This leaves the strongest individuals standing, who then band together in hopes of survival; however, mere survival is not enough if it lacks human connection. When we first meet Selena (Naomie Harris), she’s survived, but she is a hardened individual: she states that she would kill an infected companion in “a heartbeat,” and lets Jim (Cillian Murphy, whom I adore in every way) know in no uncertain terms that she would leave him behind if he hindered her ability to get away from the infected. Selena makes good on this will to survive, as evidenced when she kills Mark (Noah Huntley) without a second thought after he is infected; the arc of the character means that she needs to learn how to re-adapt to human connection, as emotional attachment is considered a hinderance to survival. This detachment isn’t present in just her: Major West (Christopher Eccleston) has it as well, which draws a disturbing parallel between the two characters. West tells Jim, “I promised [my soldiers] women” because the men were losing hope. “Women mean a future,” he insists, revealing the intent to let a group of men rape a pair of women in order to keep them from wanting to kill themselves. Stop and think about that for a moment: in order to survive, this man is willing to let a pair of women – presumably, the mothers of a new generation – undergo physical and mental trauma in order to make sure that the group he led were able to carry on. Constant rape in exchange for life is not a life; that’s a living hell.
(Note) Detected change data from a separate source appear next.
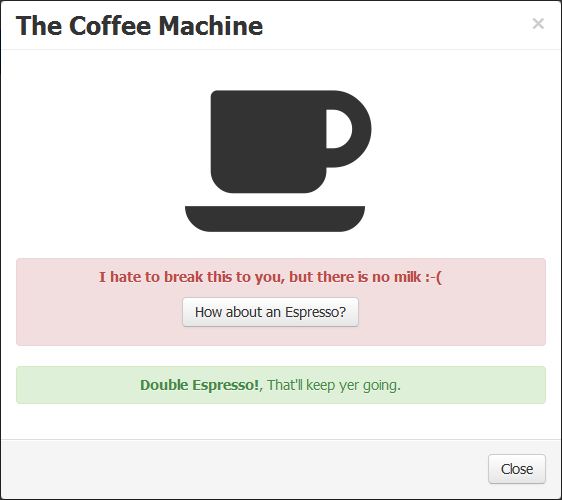
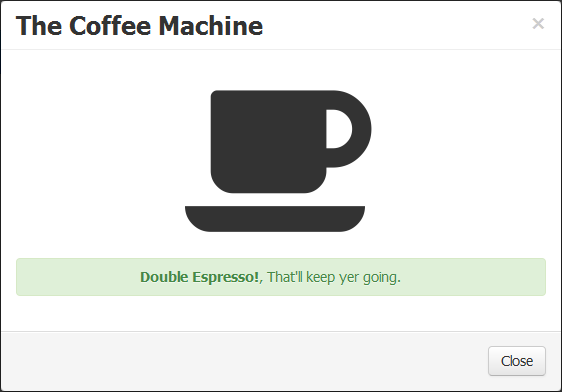
tweaks to tests and visualisation

diff --git a/visualisation/d3FlowTree.js b/visualisation/d3FlowTree.js
@@ -1,5 +1,5 @@
 /*
-	Visualisation based on http://bl.ocks.org/mbostock/4063570
+	Example visualisation based on http://bl.ocks.org/mbostock/4063570
 	
 	D3.js and jQuery are dependencies
 
@@ -24,8 +24,8 @@ function createD3Tree(root, config){
 	var fileRoot = config.root || '';
 
 	var width = $(window).width();
-	var height = 1200;
-	var cluster = d3.layout.cluster().size([height , width - 400]);
+	var height = 1000;
+	var cluster = d3.layout.cluster().size([height , width - 220]);
 	var diagonal = d3.svg.diagonal().projection(function(d) { return [d.y, d.x]; });
 
 	var nodes = cluster.nodes(root);
@@ -35,7 +35,7 @@ function createD3Tree(root, config){
 		.attr("width", width)
 		.attr("height", height)
 		.append("g")
-		.attr("transform", "translate(160,-10)");
+		.attr("transform", "translate(100,-10)");
 
 	d3.select(self.frameElement).style("height", height + "px");
 
@@ -136,19 +136,19 @@ function createD3Tree(root, config){
 
 			var width = Number(tooltip.style("width").replace('px', ''));
 			var height = Number(tooltip.style("height").replace('px', ''));
-			var right = event.pageX + 10 + width;
-			var top = event.pageY-10 + height;
+			var right = d3.event.pageX + 10 + width;
+			var top = d3.event.pageY-10 + height;
 
 			if(right > document.body.clientWidth){
-				right = event.pageX-10 - width;
+				right = d3.event.pageX-10 - width;
 			} else {
-				right = event.pageX+10;
+				right = d3.event.pageX+10;
 			}
 
 			if( top > document.body.clientHeight){
-				top = event.pageY-10 - height;
+				top = d3.event.pageY-10 - height;
 			} else {
-				top = event.pageY-10;
+				top = d3.event.pageY-10;
 			}
 
 			return tooltip.style("top", top +"px").style("left", right+"px");
@@ -177,10 +177,12 @@ function createD3Tree(root, config){
 			}
 		});
 
+	var dy = !!window.chrome ? 6 : 22;
+
 	node.append("text")
-		.attr("dx", function(d) { return d.isBranchRoot ? 9 : d.children ? -12 : 12; })
-		.attr("dy", function(d) { return d.isBranchRoot ? 20 : d.children ? 6 : 6; })
+		.attr("dx", function(d,e, f) { return d.isBranchRoot ? 8 : d.children ? -15 : 15; })
+		.attr("dy", function(d) { return d.isBranchRoot ? 22 : d.children ? dy  : dy ; })
 		.attr("class", function(d) { return d.isDecisionRoot ? 'text decisiontext' : d.isChanceRoot ? 'text chancetext' : d.children ? 'text steptext' : 'text endtext'; })
-		.attr("transform",  function(d) { return (d.children && !d.isBranchRoot) ? "rotate(320)" : "rotate(0)"; })
+		.attr("transform",  function(d) { return (d.children && !d.isBranchRoot) ? "rotate(330)" : "rotate(0)"; })
 		.text(function(d) { return d.name; });
 }

diff --git a/visualisation/main.css b/visualisation/main.css
@@ -1,15 +1,18 @@
 body {
-	background: black;
+	background: #222;
 	font-family: sans-serif;
 	font-size: 11px;
 }
+
 
 .step circle {
 	fill: orange;
 	stroke: grey;
 	stroke-width: 2px;
 }
-
+.active circle {
+	fill: #338833;
+}
 .chanceRoot circle {
 	fill: #333;
 	stroke: grey;
@@ -30,7 +33,7 @@ body {
 }
 
 .screenshot circle {
-	stroke: green;
+	stroke: lightgreen;
 	stroke-width: 3px;
 }
 
@@ -60,20 +63,15 @@ body {
 .endtext{
 	text-anchor: start;
 }
-.decisiontext{
-	text-anchor: end;
+.decisiontext,
+.chancetext {
+	text-anchor: middle;
 	fill: black;
-	stroke: #aaa;
+	stroke: #ccc;
 	stroke-width: 1px;
 	font-size: 11px;
 }
-.chancetext{
-	text-anchor: end;
-	fill: black;
-	stroke: #aaa;
-	stroke-width: 1px;
-	font-size: 11px;
-}
+
 .steptext{
 	text-anchor: end;
 }
@@ -95,10 +93,12 @@ select {
 }
 .key span {
 	display: inline-block;
-	width: 12px;
+	width: 14px;
 	border-radius: 50%;
 	border: 2px solid grey;
-	height: 12px;
+	height: 14px;
+	position: relative;
+	top: 4px;
 }
 
 .key span.unimplemented {
@@ -111,21 +111,26 @@ select {
 	background-color: #333;
 }
 .key span.passed {
-	background-color: #00ff33;
+	background-color: #338833;
 }
 .key span.failed {
 	background-color: red;
 }
 .key span.screenshot {
-	border-color: green;
+	border-color: #66dd66;
+	height: 11px;
+	width: 11px;
+	border-width: 4px;
 }
 .key span.failedScreenshot {
 	border-color: red;
+	height: 11px;
+	width: 11px;
+	border-width: 4px;
 }
 
-.active circle {
-	fill: #00ff33;
-}
+
+
 
 @-webkit-keyframes blink {
 	0% {

diff --git a/demo/coffeemachine.html b/demo/coffeemachine.html
@@ -16,8 +16,9 @@
 				color: #333;
 			}
 
-			#cappuccino-success{
-				background-color: green;
+			/* Comment out this block to fix failing visual regression test */
+			#cappuccino-success { 
+				background-color: #66aa66;
 			}
 
 		</style>
@@ -96,7 +97,7 @@
 
 			window.async_isThereMilk(function(hasMilk){
 				if(hasMilk){
-					$('#latte-success').show();
+					//$('#latte-success').show(); // Un-comment to fix failing functional test
 				} else {
 					$('#milk-fail').show();
 				}
@@ -114,6 +115,7 @@
 			});
 		});
 		$('#espresso-button').click(function(){
+			$('#milk-fail').hide();
 			$('#screen-one').hide();
 			$('#espresso-option').show();
 		});

diff --git a/demo/phantomFlowReport.html b/demo/phantomFlowReport.html
@@ -10,8 +10,26 @@
 
 <link href="/PhantomFlow/visualisation/main.css" rel="stylesheet">
 
+<style>
+	.github-link {
+		color: #eee;
+		font-size: 16px;
+		margin: 4px;
+		text-decoration: none;
+		font-weight: bold;
+	}
+	.intro {
+		color: #eee;
+		margin: 4px;
+		line-height: 8px;
+	}
+</style>
+
 </head>
 <body>
+
+	<a href="https://github.com/Huddle/PhantomFlow" class="github-link">PhantomFlow</a>
+	<p class="intro">Describe and visualise user flows through tests with PhantomJS</p>
 
 	<script>
 

diff --git a/demo/coffeemachine.test.js b/demo/coffeemachine.test.js
@@ -153,7 +153,7 @@ This example demonstrates integration of PhantomFlow with PhantomCSS (https://gi
 	function requestEspresso (){
 		casper.click('#espresso-button');
 		casper.waitForSelector(
-			'.alert:not([style*="display: none"])', 
+			'.alert-danger[style*="display: none"]', 
 			function success(){
 				css.screenshot('#myModal');
 				casper.test.pass('Should see espresso choice');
What truly allows the survivors of this epidemic to really get out alive are the bonds they create between human beings, proving the necessity of human emotion in order to survive. Mark shares the pain of watching his family turn into zombies, bonding with the grieving Jim, who has found his parents dead of suicide; this is the first step toward becoming part of something larger, which ultimately saves him. Jim connects with Selena through walks and talks, to the point that there is a romantic attachment on both ends. We have it pointed out to us that Hannah and Frank have each other to lean on, and they readily accept Jim and Selena into their family. And when the prospect of rape is close to being realized for Hannah (Megan Burns) and Selena, the elder woman feeds the terrified young girl pills, telling her, “I’m making you not care.” These actions render the group able to survive because they have something for which to fight. Rage is all around us; without something to hold onto, basic survival is the only thing to do. However, if the connections exist, rage can be channeled to fight for that which you love and are connected. This is evident when Jim kills the soldiers: he isn’t defending “his” women. Jim is making sure that the people he cares about are safe.
|Slight hestitation: check.
When Jim first wakes up in the hospital at the beginning of the film, he’s completely naked, fully exposed in full-frontal nudity in a hospital bed. He’s completely alone, with dead parents and no friends. Jim has nothing to keep him going, not even a shred of clothes. We get a similar shot at the tail end of the film, but this time, Jim is covered up. He’s not as exposed, and he’s not hooked up to machines. This isn’t accidental. By virute of the bonds he has created, Jim has ceased to merely survive. By bonding with those around him, Jim not only lives: he thrives during his recovery from a near-fatal injury. We could all stand to meditate on this idea for a few minutes.